The Education ElfOn a personal note, I remember fondly the days of working in neuroscience research. We had the excitement every day of learning new things about the brain, but it was an insular world, where scientists sat with other scientists, each carrying out their individual experiments. Then, when we had compiled enough data to be meaningful, what did we do? We wrote science papers, in a language that only other neuroscientists could really understand. And, we would go out to communicate our findings at conferences, to none other than, scientists. At no point do I ever recall anyone seeing the need to make their writing readable by lay people, or indeed communicate to anyone outside of ‘the club’.

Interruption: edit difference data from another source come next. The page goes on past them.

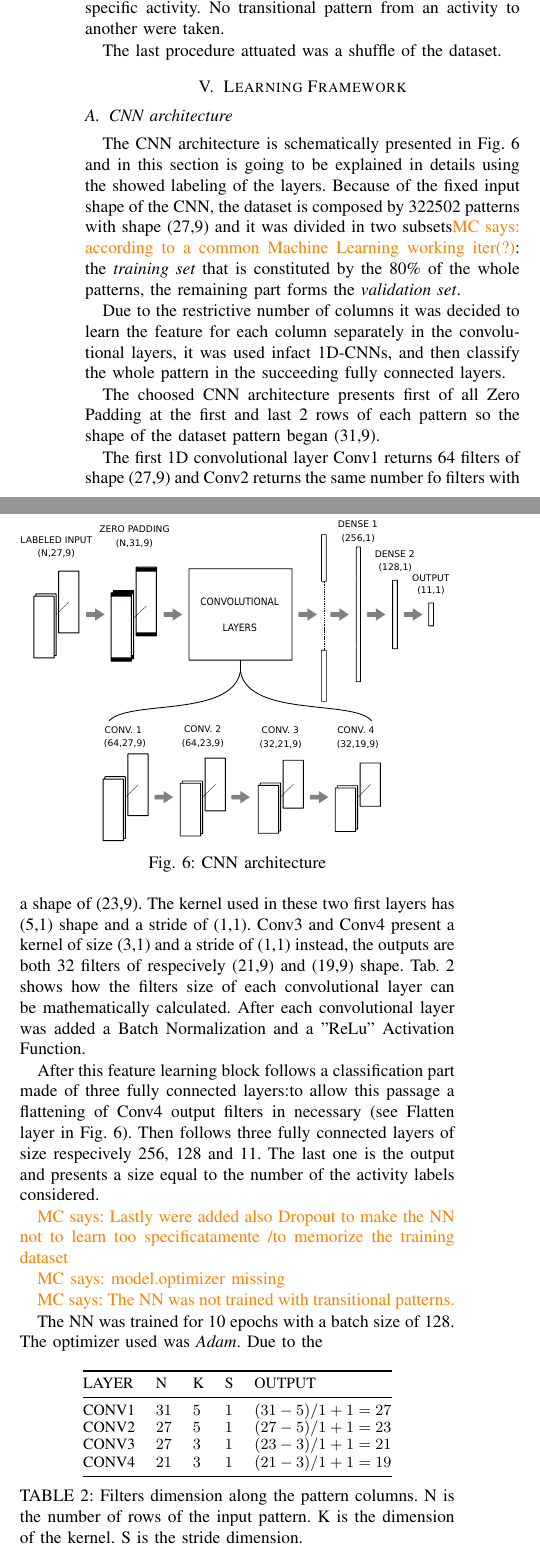
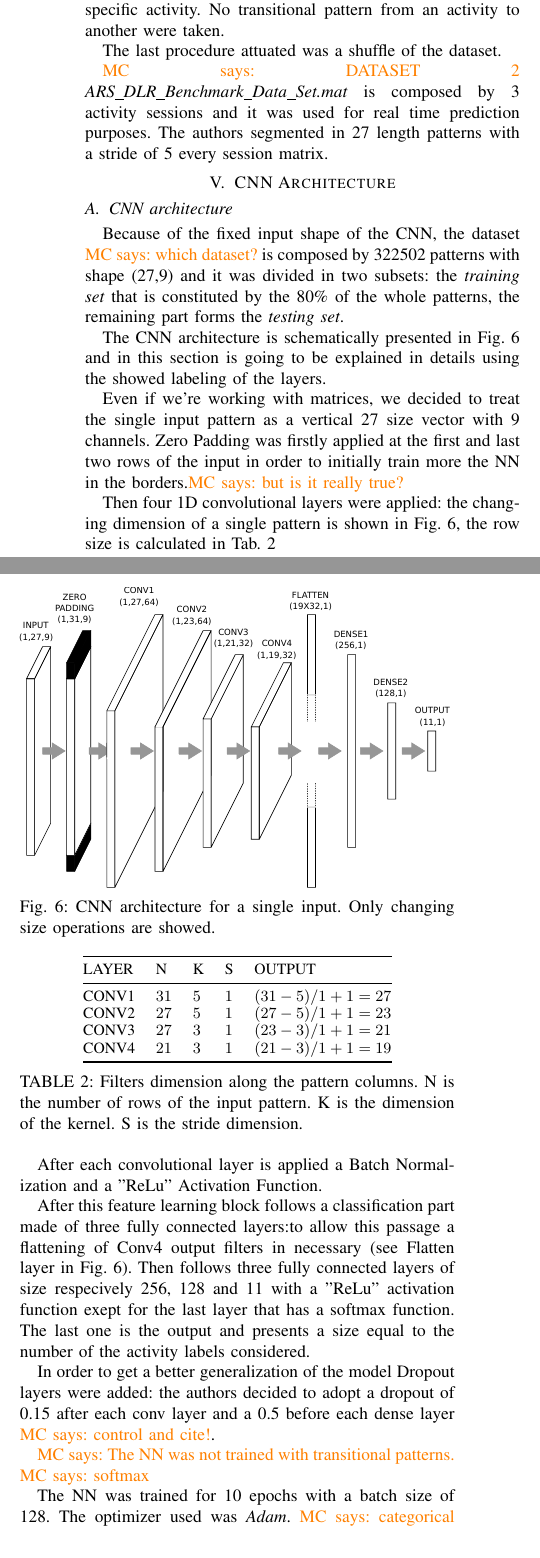
Before and after one commit to DavidePeron/motion-detection, a LaTeX paper (Report/template.tex, which reads Report/model.tex): two parts of the columns of page 4 of 6 before the commit and two parts of the columns of page 4 of 5 after it, joined at a grey line, cut so that both start at the same text. The pictures show the PDF file Report/template.pdf that the author committed with the source.

Commit message:
CNN arch almost completed

```diff
--- a/Report/model.tex
+++ b/Report/model.tex
@@ -103,5 +99,5 @@ Then it was taken every activity and it was divided in overlapping windows with
 The last procedure attuated was a shuffle of the dataset.
 
 
-\section{Learning Framework}
-\label{sec:learning_framework}
+\MC{DATASET 2}
+\textit{ARS\_DLR\_Benchmark\_Data\_Set.mat} is composed by 3 activity sessions and it was used for real time prediction purposes. The authors segmented in 27 length patterns with a stride of 5 every session matrix.
@@ -113,33 +114,16 @@ The last procedure attuated was a shuffle of the dataset.
-\caption{\gls{cnn} architecture}
+\includegraphics[scale=1.23]{CNN_arch.pdf}
+\caption{\gls{cnn} architecture for a single input. Only changing size operations are showed.}
 \label{fig:CNN}
 \end{figure}
 
+
+Because of the fixed input shape of the \gls{cnn}, the dataset \MC{which dataset?} is composed by 322502 patterns with shape (27,9) and it was divided in two subsets: the \textit{training set} that is constituted by the 80\% of the whole patterns, the remaining part forms the \textit{testing set}.
+
 The \gls{cnn} architecture is schematically presented in \fig{fig:CNN} and in this section is going to be explained in details using the showed labeling of the layers.
-Because of the fixed input shape of the \gls{cnn}, the dataset is composed by 322502 patterns with shape (27,9) and it was divided in two subsets\MC{according to a common Machine Learning working iter(?)}: the \textit{training set} that is constituted by the 80\% of the whole patterns, the remaining part forms the \textit{validation set}.
 
-Due to the restrictive number of columns it was decided to learn the feature for each column separately in the convolutional layers, it was used infact 1D-\glspl{cnn}, and then classify the whole pattern in the succeeding fully connected layers.
+Even if we're working with matrices, we decided to treat the single input pattern as a vertical 27 size vector with 9 channels. Zero Padding was firstly applied at the first and last two rows of the input in order to initially train more the \gls{nn} in the borders.\MC{but is it really true?}
 
-The choosed \gls{cnn} architecture presents first of all Zero Padding at the first and last 2 rows of each pattern so the shape of the dataset pattern began (31,9).
-
-The first 1D convolutional layer Conv1 returns 64 filters of shape (27,9) and Conv2 returns the same number fo filters with a shape of (23,9). The kernel used in these two first layers has (5,1) shape and a stride of (1,1).
-Conv3 and Conv4 present a kernel of size (3,1) and a stride of (1,1) instead, the outputs are both 32 filters of respecively (21,9) and (19,9) shape.
-\tab{tab:filtersize} shows how the filters size of each convolutional layer can be mathematically calculated. After each convolutional layer was added a Batch Normalization and a "ReLu" Activation Function.
-
-After this feature learning block follows a classification part made of three fully connected layers:to allow this passage a flattening of Conv4 output filters in necessary (see Flatten layer in \fig{fig:CNN}). Then follows three fully connected layers of size respecively 256, 128 and 11. The last one is the output and presents a size equal to the number of the activity labels considered.
-
-\MC{Lastly were added also Dropout to make the \gls{nn} not to learn too specificatamente /to memorize the training dataset}
-
-\MC{model.optimizer missing}
-
-
-\MC{The \gls{nn} was not trained with transitional patterns.}
-
-
-
-
-The \gls{nn} was trained for 10 epochs with a batch size of 128. The optimizer used was \textit{Adam}. Due to the
-
-
+Then four 1D convolutional layers were applied: the changing dimension of a single pattern is shown in \fig{fig:CNN}, the row size is calculated in \tab{tab:filtersize}
 
 \begin{table}[htp]
 \small
@@ -158,3 +142,9 @@ The \gls{nn} was trained for 10 epochs with a batch size of 128. The optimizer u
 	\caption{Filters dimension along the pattern columns. N is the number of rows of the input pattern. K is the dimension of the kernel. S is the stride dimension.}
 	\label{tab:filtersize}
 \end{table}
+
+After each convolutional layer is applied a Batch Normalization and a "ReLu" Activation Function.
+
+After this feature learning block follows a classification part made of three fully connected layers:to allow this passage a flattening of Conv4 output filters in necessary (see Flatten layer in \fig{fig:CNN}). Then follows three fully connected layers of size respecively 256, 128 and 11 with a "ReLu" activation function exept except the last one that has a "softmax" function. The last one is the output and presents a size equal to the number of the activity labels considered.
+
+In order to get a better generalization of the model Dropout layers were added: the authors decided to adopt a dropout of 0.15 after Conv1, Conv2 and Conv3, 0.25 before Flatten and 0.5 after Dense1 and Dense2 \MC{CITE}.
```
Also changed, not shown: Report/figures/CNN_arch.pdf, Report/template.pdf, Report/model.tex (38 more changed lines).
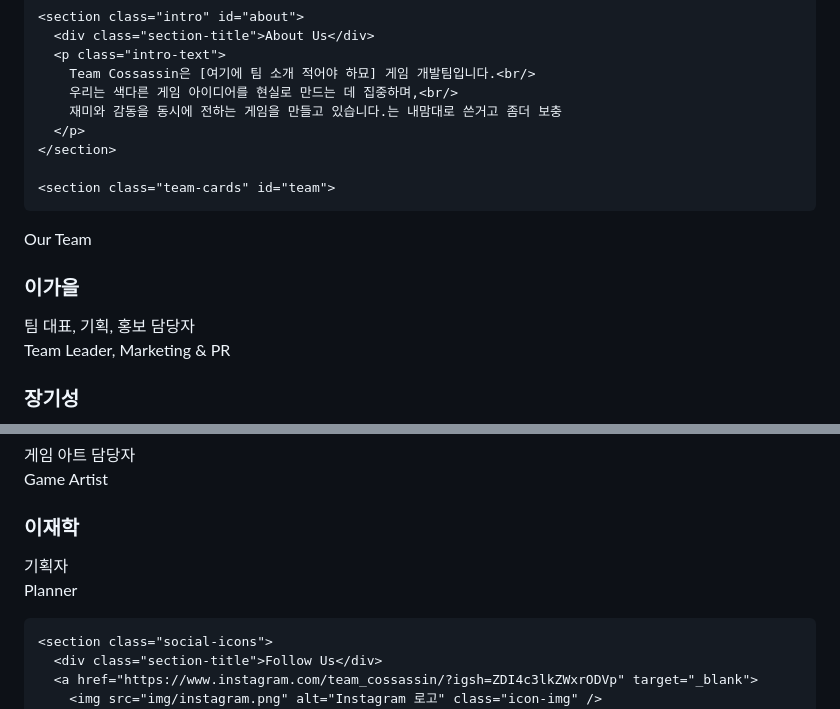
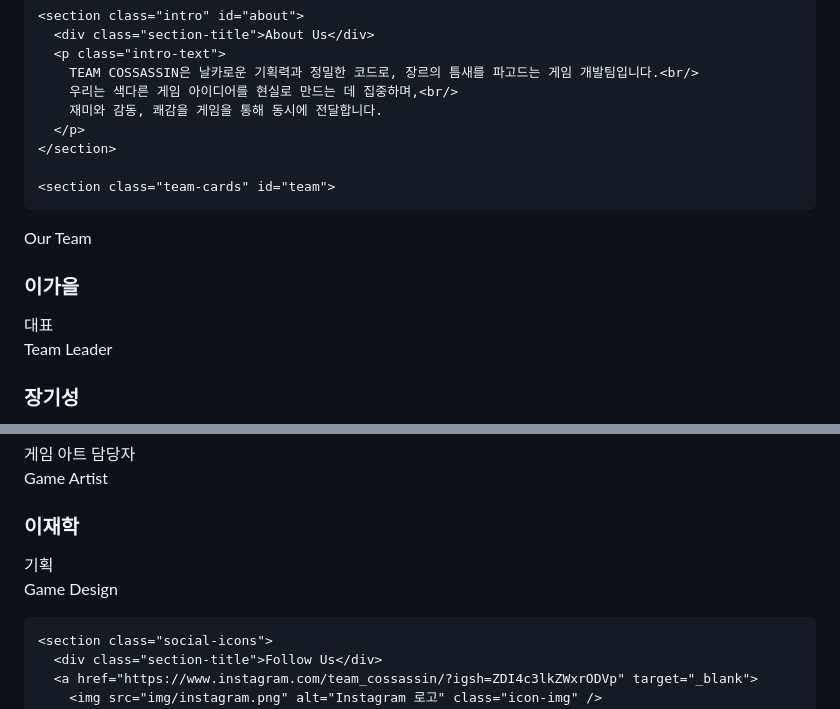
Before and after one commit to autuming/TeamCossassin_Website, a Markdown page: README.md, 2 parts joined by grey strips. Rendered like a GitHub page.

Commit message:
Update README.md
- 팀 소개 문구 추가
- 팀원 직급 수정
 > 이가을 / 대표 (Team Leader)
 > 이재학 / 기획 (Game Design)

```diff
--- a/README.md
+++ b/README.md
@@ -42,9 +42,9 @@
     <section class="intro" id="about">
       <div class="section-title">About Us</div>
       <p class="intro-text">
-        Team Cossassin은 [여기에 팀 소개 적어야 하묘] 게임 개발팀입니다.<br/>
+        TEAM COSSASSIN은 날카로운 기획력과 정밀한 코드로, 장르의 틈새를 파고드는 게임 개발팀입니다.<br/>
         우리는 색다른 게임 아이디어를 현실로 만드는 데 집중하며,<br/>
-        재미와 감동을 동시에 전하는 게임을 만들고 있습니다.는 내맘대로 쓴거고 좀더 보충
+        재미와 감동, 쾌감을 게임을 통해 동시에 전달합니다.
       </p>
     </section>
 
@@ -53,7 +53,7 @@
   <div class="card-container">
     <div class="card">
       <h3>이가을</h3>
-      <p>팀 대표, 기획, 홍보 담당자<br><span class="role">Team Leader, Marketing & PR</span></p>
+      <p>대표<br><span class="role">Team Leader</span></p>
     </div>
     <div class="card">
       <h3>장기성</h3>
@@ -73,7 +73,7 @@
     </div>
     <div class="card">
       <h3>이재학</h3>
-      <p>기획자<br><span class="role">Planner</span></p>
+      <p>기획<br><span class="role">Game Design</span></p>
     </div>
   </div>
 </section>
```
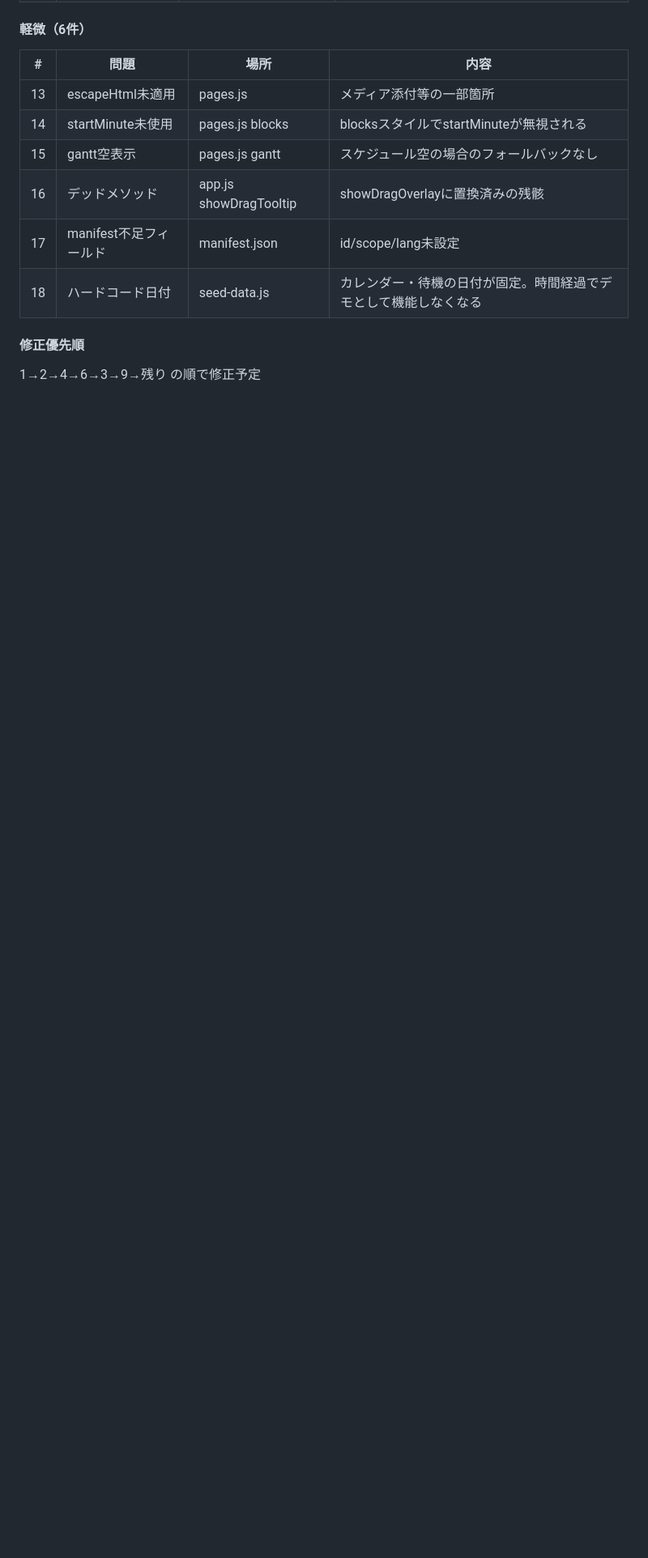
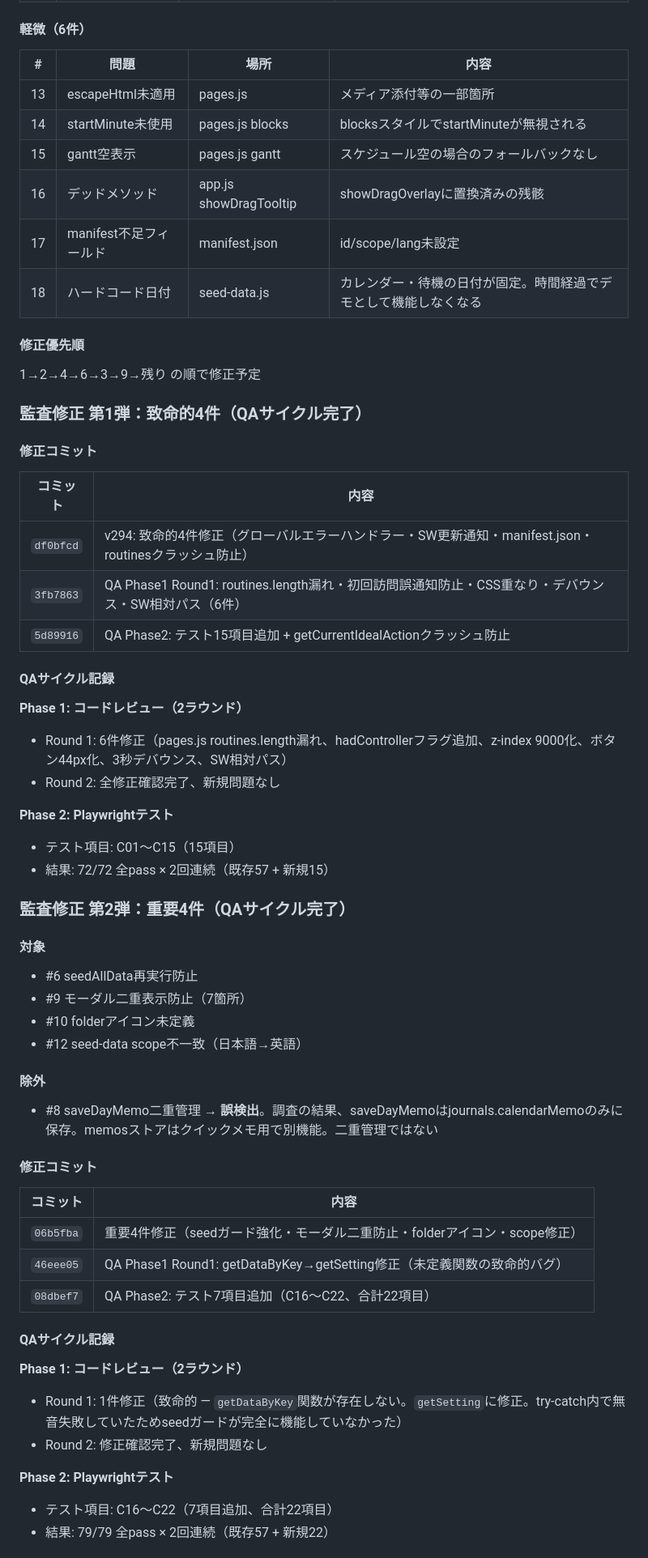
Before and after one commit to uulif/matsumura-method, a Markdown page: 会話メモ.md, the part around one of its changes. Shown at 81% size. Drawn GitHub-style; blank space fills up the shorter version.

Commit message:
会話メモ更新：監査修正2弾のQA完了レポート記録、現在の状態を更新
Co-Authored-By: Claude Opus 4.6 <noreply@anthropic.com>

```diff
--- a/会話メモ.md
+++ b/会話メモ.md
@@ -496,3 +496,48 @@ getTodayJournal, getCurrentMonthlyGoal, saveDailyData, getDailyData, getTodayDai
 #### 修正優先順
 1→2→4→6→3→9→残り の順で修正予定
 
+### 監査修正 第1弾：致命的4件（QAサイクル完了）
+
+#### 修正コミット
+| コミット | 内容 |
+|---|---|
+| `df0bfcd` | v294: 致命的4件修正（グローバルエラーハンドラー・SW更新通知・manifest.json・routinesクラッシュ防止） |
+| `3fb7863` | QA Phase1 Round1: routines.length漏れ・初回訪問誤通知防止・CSS重なり・デバウンス・SW相対パス（6件） |
+| `5d89916` | QA Phase2: テスト15項目追加 + getCurrentIdealActionクラッシュ防止 |
+
+#### QAサイクル記録
+**Phase 1: コードレビュー（2ラウンド）**
+- Round 1: 6件修正（pages.js routines.length漏れ、hadControllerフラグ追加、z-index 9000化、ボタン44px化、3秒デバウンス、SW相対パス）
+- Round 2: 全修正確認完了、新規問題なし
+
+**Phase 2: Playwrightテスト**
+- テスト項目: C01〜C15（15項目）
+- 結果: 72/72 全pass × 2回連続（既存57 + 新規15）
+
+### 監査修正 第2弾：重要4件（QAサイクル完了）
+
+#### 対象
+- #6 seedAllData再実行防止
+- #9 モーダル二重表示防止（7箇所）
+- #10 folderアイコン未定義
+- #12 seed-data scope不一致（日本語→英語）
+
+#### 除外
+- #8 saveDayMemo二重管理 → **誤検出**。調査の結果、saveDayMemoはjournals.calendarMemoのみに保存。memosストアはクイックメモ用で別機能。二重管理ではない
+
+#### 修正コミット
+| コミット | 内容 |
+|---|---|
+| `06b5fba` | 重要4件修正（seedガード強化・モーダル二重防止・folderアイコン・scope修正） |
+| `46eee05` | QA Phase1 Round1: getDataByKey→getSetting修正（未定義関数の致命的バグ） |
+| `08dbef7` | QA Phase2: テスト7項目追加（C16〜C22、合計22項目） |
+
+#### QAサイクル記録
+**Phase 1: コードレビュー（2ラウンド）**
+- Round 1: 1件修正（致命的 — `getDataByKey`関数が存在しない。`getSetting`に修正。try-catch内で無音失敗していたためseedガードが完全に機能していなかった）
+- Round 2: 修正確認完了、新規問題なし
+
+**Phase 2: Playwrightテスト**
+- テスト項目: C16〜C22（7項目追加、合計22項目）
+- 結果: 79/79 全pass × 2回連続（既存57 + 新規22）
+
```
Also changed, not shown: other parts of 会話メモ.md (+30 -9 lines).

One message that was loud and clear when I became a teacher, is that teachers want to be informed, but in many incidences they have well and truly had the wool pulled over their eyes. Those teachers that are keen to implement principles from brain and learning research may have the right attitude, but they do not have the neuroscience expertise to enable them to distinguish fact from fiction. Ironically, according to this paper, the more interested teachers are in brain research, the more susceptible they are to believing neuromyths. This is frustrating for any teacher that is doing their best to keep ahead of the game.

In the future, neuroscientists and teachers should take opportunities to work more closely. Teachers who want to keep abreast of current science topics that are written in an accessible format could benefit from reading the quality science blogs from the Guardian and SciLogs (links below). Furthermore, neuroscientists could inform the world of education and help highlight bogus companies trying to make a fast buck. We elves enjoyed every minute of watching Jeremy Paxman on Newsnight showing Brain Gym for what it really is. Watch the 2-part video below and prepare to cringe!

Links

Sanne Dekker, Nikki C. Lee, Paul Howard-Jones, Jelle Jolles. Neuromyths in Education: Prevalence and Predictors of Misconceptions among Teachers. Front Psychol. 2012; 3: 429. Prepublished online 2012 August 31. Published online 2012 October 18. doi: 10.3389/fpsyg.2012.00429

Organisation for Economic Co-operation and Development (2002). Understanding the Brain: Towards a New Learning Science. Paris: OECD.

Howard-Jones PA, Franey L, Mashmoushi R, Liao YC (2009) The neuroscience literacy of trainee teachers. >Paper presented at British Educational Research Association Annual Conference, Manchester.

Hook CJ & Farah MJ Neuroscience for Educators: What Are They Seeking, and What Are They Finding? [PDF] (2012) Neuroethics DOI 10.1007/s12152-012-9159-3

www.scilogs.com

http://www.guardian.co.uk/science-blogs